then there's a little engine to get you where you're
PAINE: Then the engine turns on and it
keeps you going.
BRANCACCIO: So some people are
making these modifications, turning hybrids into the plug in
PAINE: Right, right -- right now it's
mostly people doing conversion kits. But -- there are
rumblings from Toyota and others that -- plug-in hybrids may
be coming around the corner. I -- I'm hoping to hear it out of
-- General Motors and Ford too.
They could do it, it's
just they don't -- so far, they've lacked the will to really
invest in electricity as a way to power
BRANCACCIO: But if you're bucking for sort
of the ultimate revolution here in clean transportation, you
gotta have a bigger coalition than these kind of Tom Hanks, Ed
Begley Jr. characters that you've got in the film who love
their EV1 cars. You need more people focused on
PAINE: Yeah. Well, in the film -- at the
end of the film, we have -- what is this new coalition? And
this includes -- what groups do we have? We have -- What Would
BRANCACCIO: So you have
BRANCACCIO: -- in making the world
a better place.
PAINE: And we have the tree
huggers and we have a lot of Reagan people that are -- part of
a group called, Set America Free.
Well, you're talking about them as neo-conservatives. What's
the neo-Conservative -- pony in this
PAINE: Well, I -- I think conservative
because these are people that look at the transportation
issues from a National Defense point of view. And they go, "If
we spent so much money protecting the flow of oil
BRANCACCIO: From the Middle East --
PAINE: From the Middle East, this was not good.
Whereas if we use electricity, this is domestically produced
and it's possible that it can be renewable. This is good for
the long term.
So, these neo-Conservatives, if you
will, have joined with the Environmentalists and really
anybody who says, "Okay, I'm done with gasoline. How can I get
off this stuff?"
BRANCACCIO: I mean, given the
price of gas these days -- given the uncertainty in the Middle
East and so forth -- one wonders if these car companies are
having second thoughts about their decisions involving the
PAINE: I think they really are. I
mean, car companies have all of these big cars sitting in
their lots right now. And even last week, Rick Wagoner at GM
said that axing the EV1 was probably the worst decision he
made on his watch.
It's too bad. I feel like the
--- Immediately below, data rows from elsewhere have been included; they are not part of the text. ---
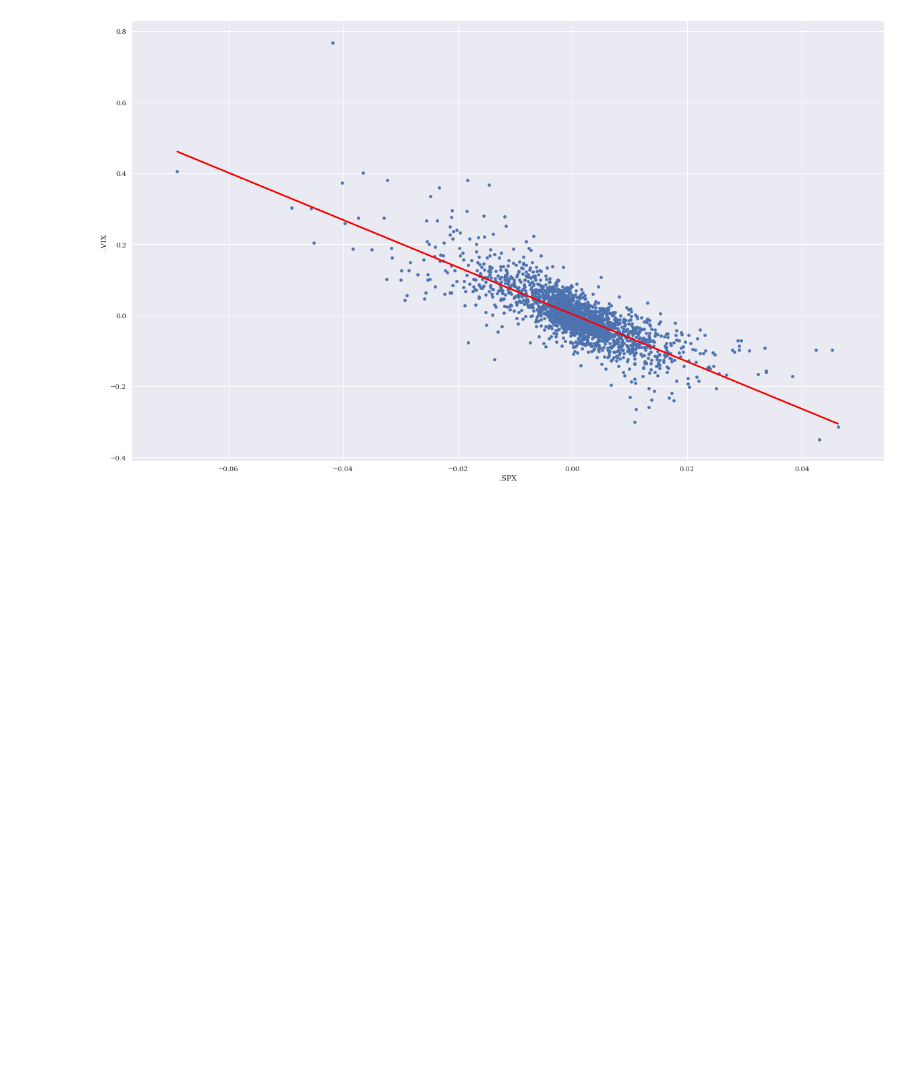
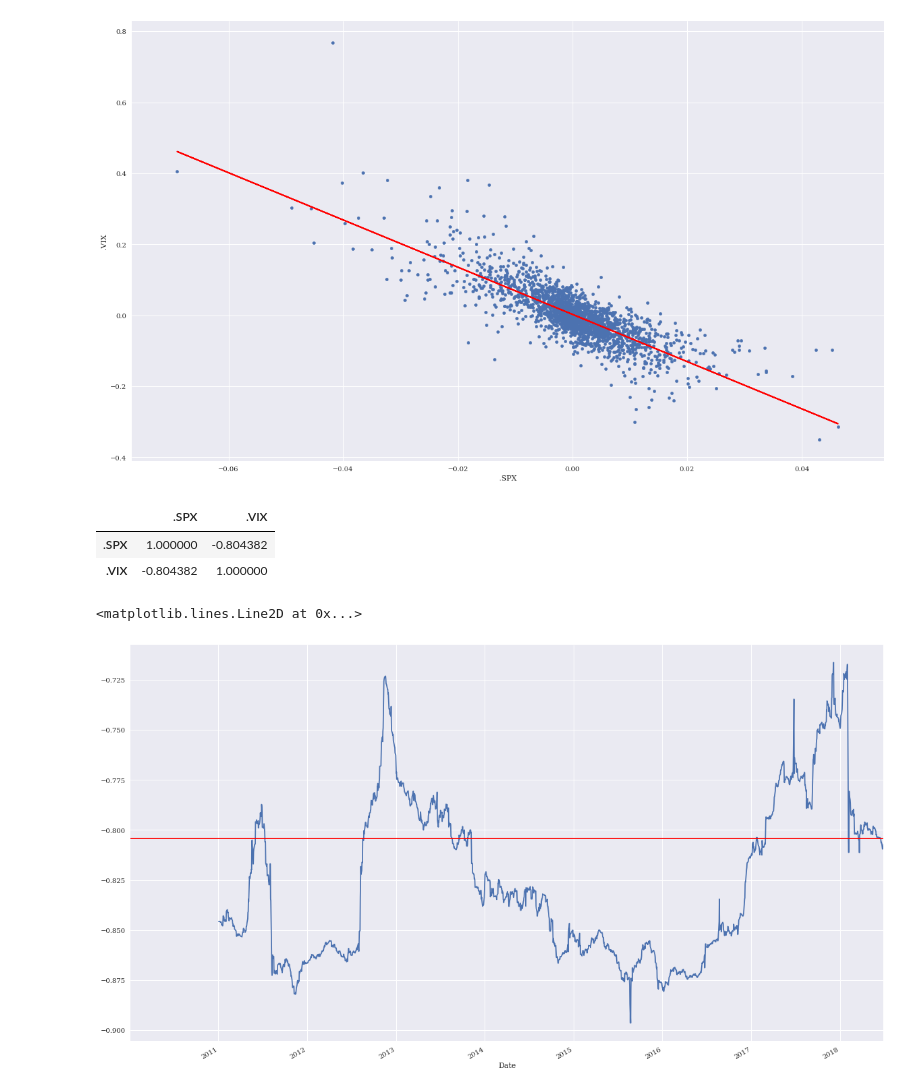
Before and after one commit to thomasmurphycodes/PythonForFinance, a Jupyter notebook: notebooks/Chapter 8 - Financial Time Series.ipynb, the cells around one changed output. Drawn from its saved outputs; the diff is of its cells as text; code cells hidden in the pictures; blank space fills up the shorter version.

```diff
--- a/notebooks/Chapter 8 - Financial Time Series.ipynb
+++ b/notebooks/Chapter 8 - Financial Time Series.ipynb
@@ -290,3 +290,15 @@ ax.plot(rets['.SPX'], np.polyval(reg, rets['.SPX']), 'r', lw=2)
 # %% [output]
 [<matplotlib.lines.Line2D at 0x...>]
 [figure]
+# %%
+rets.corr()
+# %% [output]
+|  | .SPX | .VIX |
+| .SPX | 1.000000 | -0.804382 |
+| .VIX | -0.804382 | 1.000000 |
+# %%
+ax = rets['.SPX'].rolling(window=252).corr(rets['.VIX']).plot(figsize=(20,12))
+ax.axhline(rets.corr().iloc[0, 1], c='r')
+# %% [output]
+<matplotlib.lines.Line2D at 0x...>
+[figure, added]
```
electric car story was an example of us losing two years,
maybe five years at a time when we don't really have a lot of
time to play with.
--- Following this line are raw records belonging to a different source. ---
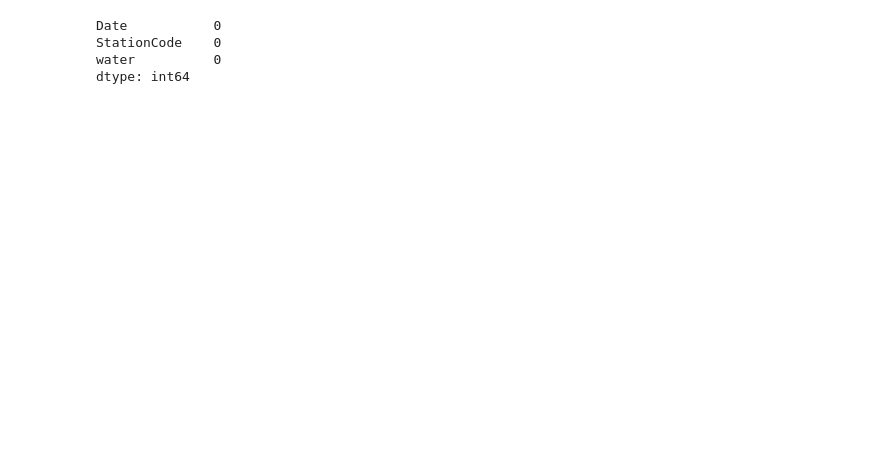
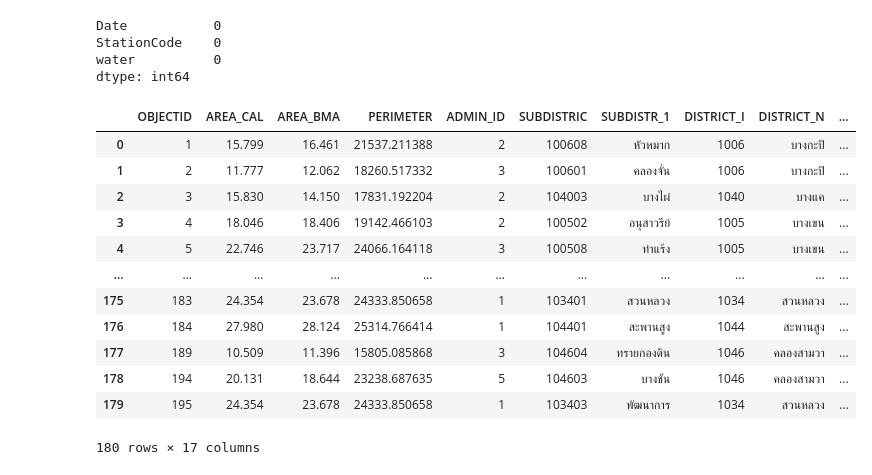
Before and after one commit to wirepecion/JekTurnRight_dsde, a Jupyter notebook: notebooks/water_scrape.ipynb, the cells around one changed output. Saved outputs shown, nothing was run; the diff lists cells and outputs as text; code cells hidden in the pictures; blank space fills up the shorter version.

```diff
--- a/notebooks/water_scrape.ipynb
+++ b/notebooks/water_scrape.ipynb
@@ -127,0 +131,7 @@ dtype: int64
+# %%
+shape = get_shape_file(shape_path)
+shape_centers = shape.copy()
+shape_centers['centroid'] = shape_centers.geometry.centroid.to_crs(epsg=4326)
+shape_centers['latitude'] = shape_centers['centroid'].y
+shape_centers['longitude'] = shape_centers['centroid'].x
+# shape_centers = shape_centers.rename(columns={'SUBDISTR_1': 'subdistrict'})
@@ -127,0 +145,16 @@ dtype: int64
+# %%
+shape_centers
+# %% [output]
+|  | OBJECTID | AREA_CAL | AREA_BMA | PERIMETER | ADMIN_ID | SUBDISTRIC | SUBDISTR_1 | DISTRICT_I | DISTRICT_N | ... |
+| 0 | 1 | 15.799 | 16.461 | 21537.211388 | 2 | 100608 | หัวหมาก | 1006 | บางกะปิ | ... |
+| 1 | 2 | 11.777 | 12.062 | 18260.517332 | 3 | 100601 | คลองจั่น | 1006 | บางกะปิ | ... |
+| 2 | 3 | 15.830 | 14.150 | 17831.192204 | 2 | 104003 | บางไผ่ | 1040 | บางแค | ... |
+| 3 | 4 | 18.046 | 18.406 | 19142.466103 | 2 | 100502 | อนุสาวรีย์ | 1005 | บางเขน | ... |
+| 4 | 5 | 22.746 | 23.717 | 24066.164118 | 3 | 100508 | ท่าแร้ง | 1005 | บางเขน | ... |
+| ... | ... | ... | ... | ... | ... | ... | ... | ... | ... | ... |
+| 175 | 183 | 24.354 | 23.678 | 24333.850658 | 1 | 103401 | สวนหลวง | 1034 | สวนหลวง | ... |
+| 176 | 184 | 27.980 | 28.124 | 25314.766414 | 1 | 104401 | สะพานสูง | 1044 | สะพานสูง | ... |
+| 177 | 189 | 10.509 | 11.396 | 15805.085868 | 3 | 104604 | ทรายกองดิน | 1046 | คลองสามวา | ... |
+| 178 | 194 | 20.131 | 18.644 | 23238.687635 | 5 | 104603 | บางชัน | 1046 | คลองสามวา | ... |
+| 179 | 195 | 24.354 | 23.678 | 24333.850658 | 1 | 103403 | พัฒนาการ | 1034 | สวนหลวง | ... |
+180 rows × 17 columns
```
Also changed, not shown: parts of 37 cells of this notebook.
BRANCACCIO: Well Chris, thank
you for this.
PAINE: It's been
BRANCACCIO: Chris Paine is director of,
"Who Killed the Electric Car?" It appears in some theatres in
New York and Los Angeles on June 28th. And it's likely to show
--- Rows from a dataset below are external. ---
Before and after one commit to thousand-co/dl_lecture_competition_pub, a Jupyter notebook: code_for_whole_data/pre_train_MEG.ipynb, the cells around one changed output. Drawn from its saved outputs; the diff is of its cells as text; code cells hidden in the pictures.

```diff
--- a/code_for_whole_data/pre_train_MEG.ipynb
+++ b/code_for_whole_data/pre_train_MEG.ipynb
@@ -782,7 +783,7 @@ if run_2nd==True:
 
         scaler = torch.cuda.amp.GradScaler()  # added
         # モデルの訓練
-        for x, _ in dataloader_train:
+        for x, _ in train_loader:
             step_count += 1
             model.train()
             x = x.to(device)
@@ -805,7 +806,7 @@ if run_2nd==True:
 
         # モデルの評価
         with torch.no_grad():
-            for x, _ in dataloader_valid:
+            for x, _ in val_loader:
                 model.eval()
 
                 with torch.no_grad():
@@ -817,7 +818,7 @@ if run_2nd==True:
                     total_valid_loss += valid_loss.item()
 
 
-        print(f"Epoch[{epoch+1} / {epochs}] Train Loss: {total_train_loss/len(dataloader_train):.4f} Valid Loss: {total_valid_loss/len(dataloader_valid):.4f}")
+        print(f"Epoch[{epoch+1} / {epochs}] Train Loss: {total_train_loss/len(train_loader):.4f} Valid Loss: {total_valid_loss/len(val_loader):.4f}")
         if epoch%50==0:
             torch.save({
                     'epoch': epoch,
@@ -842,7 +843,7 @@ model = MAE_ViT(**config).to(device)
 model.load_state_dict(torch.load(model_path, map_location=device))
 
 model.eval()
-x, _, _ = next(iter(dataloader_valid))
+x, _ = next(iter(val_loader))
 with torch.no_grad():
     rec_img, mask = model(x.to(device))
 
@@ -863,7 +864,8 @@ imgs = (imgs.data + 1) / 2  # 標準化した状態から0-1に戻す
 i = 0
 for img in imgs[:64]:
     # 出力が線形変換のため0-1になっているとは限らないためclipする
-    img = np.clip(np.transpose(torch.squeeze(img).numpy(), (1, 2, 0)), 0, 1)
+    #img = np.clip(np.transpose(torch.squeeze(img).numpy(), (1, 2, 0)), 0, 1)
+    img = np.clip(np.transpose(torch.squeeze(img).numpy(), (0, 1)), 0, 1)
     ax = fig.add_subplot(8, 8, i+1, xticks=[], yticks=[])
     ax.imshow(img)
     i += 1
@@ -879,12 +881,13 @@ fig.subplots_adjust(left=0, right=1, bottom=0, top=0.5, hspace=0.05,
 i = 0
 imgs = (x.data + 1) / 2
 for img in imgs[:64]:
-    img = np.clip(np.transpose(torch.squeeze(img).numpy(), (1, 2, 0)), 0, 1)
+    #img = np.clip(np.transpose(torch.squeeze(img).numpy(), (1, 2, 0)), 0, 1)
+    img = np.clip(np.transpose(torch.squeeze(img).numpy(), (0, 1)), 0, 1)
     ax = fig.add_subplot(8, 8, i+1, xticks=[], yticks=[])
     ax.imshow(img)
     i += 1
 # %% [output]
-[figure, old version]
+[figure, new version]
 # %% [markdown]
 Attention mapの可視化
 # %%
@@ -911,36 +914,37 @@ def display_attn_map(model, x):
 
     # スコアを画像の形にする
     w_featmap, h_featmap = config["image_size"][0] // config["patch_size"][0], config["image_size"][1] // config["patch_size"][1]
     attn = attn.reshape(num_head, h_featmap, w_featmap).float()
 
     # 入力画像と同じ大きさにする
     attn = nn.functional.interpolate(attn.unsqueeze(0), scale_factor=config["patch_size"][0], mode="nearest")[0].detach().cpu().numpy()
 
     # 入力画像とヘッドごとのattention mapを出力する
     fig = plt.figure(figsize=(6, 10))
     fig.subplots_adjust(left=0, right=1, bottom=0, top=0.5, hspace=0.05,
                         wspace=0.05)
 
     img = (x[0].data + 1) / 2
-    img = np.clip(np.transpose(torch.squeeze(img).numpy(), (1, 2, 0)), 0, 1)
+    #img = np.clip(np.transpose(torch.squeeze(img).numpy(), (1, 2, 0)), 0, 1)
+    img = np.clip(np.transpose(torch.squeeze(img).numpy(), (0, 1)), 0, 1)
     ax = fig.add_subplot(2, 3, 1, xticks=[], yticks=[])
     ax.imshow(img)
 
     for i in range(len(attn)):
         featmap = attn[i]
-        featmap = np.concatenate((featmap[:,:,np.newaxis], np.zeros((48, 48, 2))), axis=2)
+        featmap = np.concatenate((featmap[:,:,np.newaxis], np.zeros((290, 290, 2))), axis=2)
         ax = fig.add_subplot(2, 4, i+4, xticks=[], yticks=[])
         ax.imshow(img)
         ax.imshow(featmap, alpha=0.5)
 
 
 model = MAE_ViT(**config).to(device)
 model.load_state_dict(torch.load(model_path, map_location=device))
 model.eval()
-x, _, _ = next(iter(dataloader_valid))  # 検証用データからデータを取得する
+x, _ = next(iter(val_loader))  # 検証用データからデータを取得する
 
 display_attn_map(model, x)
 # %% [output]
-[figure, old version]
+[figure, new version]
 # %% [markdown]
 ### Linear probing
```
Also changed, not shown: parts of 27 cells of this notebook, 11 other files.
up at a theater near you sometime this summer.
that's it for NOW. From the middle of traffic somewhere, I'm
David Brancaccio. We'll see you next week.